Extracted records
════

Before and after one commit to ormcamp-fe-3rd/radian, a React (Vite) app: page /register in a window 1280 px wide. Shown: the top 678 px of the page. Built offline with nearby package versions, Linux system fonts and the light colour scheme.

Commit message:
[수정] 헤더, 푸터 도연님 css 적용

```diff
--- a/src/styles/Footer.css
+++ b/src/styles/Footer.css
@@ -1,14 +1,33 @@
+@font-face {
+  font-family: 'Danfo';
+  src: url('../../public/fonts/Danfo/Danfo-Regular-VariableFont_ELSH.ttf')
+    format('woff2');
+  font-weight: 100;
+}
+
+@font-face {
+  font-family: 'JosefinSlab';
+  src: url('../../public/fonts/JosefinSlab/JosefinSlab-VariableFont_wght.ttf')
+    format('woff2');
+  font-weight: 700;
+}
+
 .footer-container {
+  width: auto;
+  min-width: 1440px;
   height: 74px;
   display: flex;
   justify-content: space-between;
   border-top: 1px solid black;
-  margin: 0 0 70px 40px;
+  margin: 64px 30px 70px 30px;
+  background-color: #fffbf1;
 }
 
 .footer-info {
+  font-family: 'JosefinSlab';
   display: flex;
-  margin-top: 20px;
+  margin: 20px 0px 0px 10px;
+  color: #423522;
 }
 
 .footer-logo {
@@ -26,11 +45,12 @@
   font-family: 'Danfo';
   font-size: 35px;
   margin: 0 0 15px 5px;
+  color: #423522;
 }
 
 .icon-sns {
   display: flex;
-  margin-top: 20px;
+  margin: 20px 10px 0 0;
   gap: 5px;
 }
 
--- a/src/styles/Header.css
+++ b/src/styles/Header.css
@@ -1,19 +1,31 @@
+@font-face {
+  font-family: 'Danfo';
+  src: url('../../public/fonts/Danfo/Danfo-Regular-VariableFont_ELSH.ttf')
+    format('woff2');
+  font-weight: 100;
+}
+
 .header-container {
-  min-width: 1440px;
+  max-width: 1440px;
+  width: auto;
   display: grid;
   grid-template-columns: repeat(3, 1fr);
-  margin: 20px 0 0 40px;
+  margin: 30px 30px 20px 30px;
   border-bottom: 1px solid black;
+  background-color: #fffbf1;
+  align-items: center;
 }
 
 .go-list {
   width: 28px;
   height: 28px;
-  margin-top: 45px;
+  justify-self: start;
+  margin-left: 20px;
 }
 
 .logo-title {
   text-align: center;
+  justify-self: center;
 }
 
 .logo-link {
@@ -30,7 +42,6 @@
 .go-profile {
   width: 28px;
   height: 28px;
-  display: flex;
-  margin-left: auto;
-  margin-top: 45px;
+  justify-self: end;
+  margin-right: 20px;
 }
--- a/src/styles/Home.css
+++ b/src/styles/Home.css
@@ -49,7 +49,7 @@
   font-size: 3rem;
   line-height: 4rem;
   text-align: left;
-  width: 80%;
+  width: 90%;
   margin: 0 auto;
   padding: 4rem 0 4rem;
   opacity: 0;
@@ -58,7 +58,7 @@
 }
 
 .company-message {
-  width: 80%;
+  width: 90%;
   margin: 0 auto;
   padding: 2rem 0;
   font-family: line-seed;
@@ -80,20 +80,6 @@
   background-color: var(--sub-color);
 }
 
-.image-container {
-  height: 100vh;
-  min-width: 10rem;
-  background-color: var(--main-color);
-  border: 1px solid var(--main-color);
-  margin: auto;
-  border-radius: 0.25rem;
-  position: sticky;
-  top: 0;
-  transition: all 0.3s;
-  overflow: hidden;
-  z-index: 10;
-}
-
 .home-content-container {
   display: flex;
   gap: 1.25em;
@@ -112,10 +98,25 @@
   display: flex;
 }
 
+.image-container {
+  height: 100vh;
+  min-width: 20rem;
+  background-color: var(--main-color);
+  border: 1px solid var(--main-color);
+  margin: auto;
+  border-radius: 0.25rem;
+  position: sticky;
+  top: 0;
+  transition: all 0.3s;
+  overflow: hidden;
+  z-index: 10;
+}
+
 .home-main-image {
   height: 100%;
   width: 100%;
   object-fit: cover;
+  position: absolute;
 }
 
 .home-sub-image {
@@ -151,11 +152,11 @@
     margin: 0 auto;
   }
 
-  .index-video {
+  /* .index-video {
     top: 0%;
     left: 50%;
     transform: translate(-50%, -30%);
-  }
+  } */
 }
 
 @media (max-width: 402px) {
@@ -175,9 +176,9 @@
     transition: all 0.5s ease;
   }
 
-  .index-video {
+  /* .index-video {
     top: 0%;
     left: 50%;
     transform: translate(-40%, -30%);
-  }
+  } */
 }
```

════

State only how many lines above contain "height".

▶ _Exercise output_: 7